In the only part of the article where Mary Raftery is complimentary about me, she is also inaccurate. I was not ‘running’ the Kilkenny Social Services programme or the Kilkenny Child Care course. She also greatly exaggerates my standing in the world of childcare. I was certainly not the ‘country’s leading expert in child care’.
I never worked in St. Joseph’s orphanage. I am not the ‘Sister A’ referred to in Mary Raftery’s article, nor do I know the person to whom that referred.
Terrible things happened to some of the boys in St. Joseph’s. For me, as for all the Sisters, it is a source of unending sadness and profound regret that the trained lay childcare workers we employed, in a sincere attempt to improve conditions, were responsible for the physical, sexual and emotional abuse of the children in our care. This is the dark side of the history of St. Joseph’s, but there is another side. Very many of the former residents of St. Joseph’s and their families are still in regular contact with the Sisters of Charity and remember St. Joseph’s as a place where they were reared, loved and cared for – a place they remember fondly as ‘home’.

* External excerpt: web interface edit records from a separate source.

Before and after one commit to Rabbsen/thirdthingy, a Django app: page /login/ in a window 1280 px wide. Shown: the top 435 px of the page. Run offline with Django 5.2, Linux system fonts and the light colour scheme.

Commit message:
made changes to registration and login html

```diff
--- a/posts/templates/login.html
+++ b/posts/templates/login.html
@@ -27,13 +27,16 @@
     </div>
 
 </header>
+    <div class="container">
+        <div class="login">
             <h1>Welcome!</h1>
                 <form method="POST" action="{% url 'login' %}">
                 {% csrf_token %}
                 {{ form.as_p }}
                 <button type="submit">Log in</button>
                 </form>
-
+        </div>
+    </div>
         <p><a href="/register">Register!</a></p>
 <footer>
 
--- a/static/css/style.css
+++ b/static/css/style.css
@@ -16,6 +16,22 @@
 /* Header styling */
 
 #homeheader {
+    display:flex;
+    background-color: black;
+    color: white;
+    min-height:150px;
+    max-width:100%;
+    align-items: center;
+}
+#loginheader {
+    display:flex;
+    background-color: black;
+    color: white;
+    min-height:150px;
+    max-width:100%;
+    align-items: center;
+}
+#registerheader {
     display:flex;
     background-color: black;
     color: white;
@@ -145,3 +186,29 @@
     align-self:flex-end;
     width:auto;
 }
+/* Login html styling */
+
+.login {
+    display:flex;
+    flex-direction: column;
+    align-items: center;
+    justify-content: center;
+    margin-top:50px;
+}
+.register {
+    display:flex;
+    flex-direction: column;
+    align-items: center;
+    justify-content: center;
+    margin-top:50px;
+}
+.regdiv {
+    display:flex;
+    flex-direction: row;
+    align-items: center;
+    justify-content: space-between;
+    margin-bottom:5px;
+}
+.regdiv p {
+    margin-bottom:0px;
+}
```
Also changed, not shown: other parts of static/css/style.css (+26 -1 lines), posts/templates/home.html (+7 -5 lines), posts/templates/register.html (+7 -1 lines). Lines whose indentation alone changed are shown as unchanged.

May I repeat once more: I did not know of sexual abuse in St. Joseph’s until it became a matter of public knowledge during the Gardai investigations in the 1990‘s.
There are many secrets of church / state happening in Ireland still buried.
Catholic Ireland 1922 to 1970s is a history of absolute rottenness.
Many more stories have still to come out.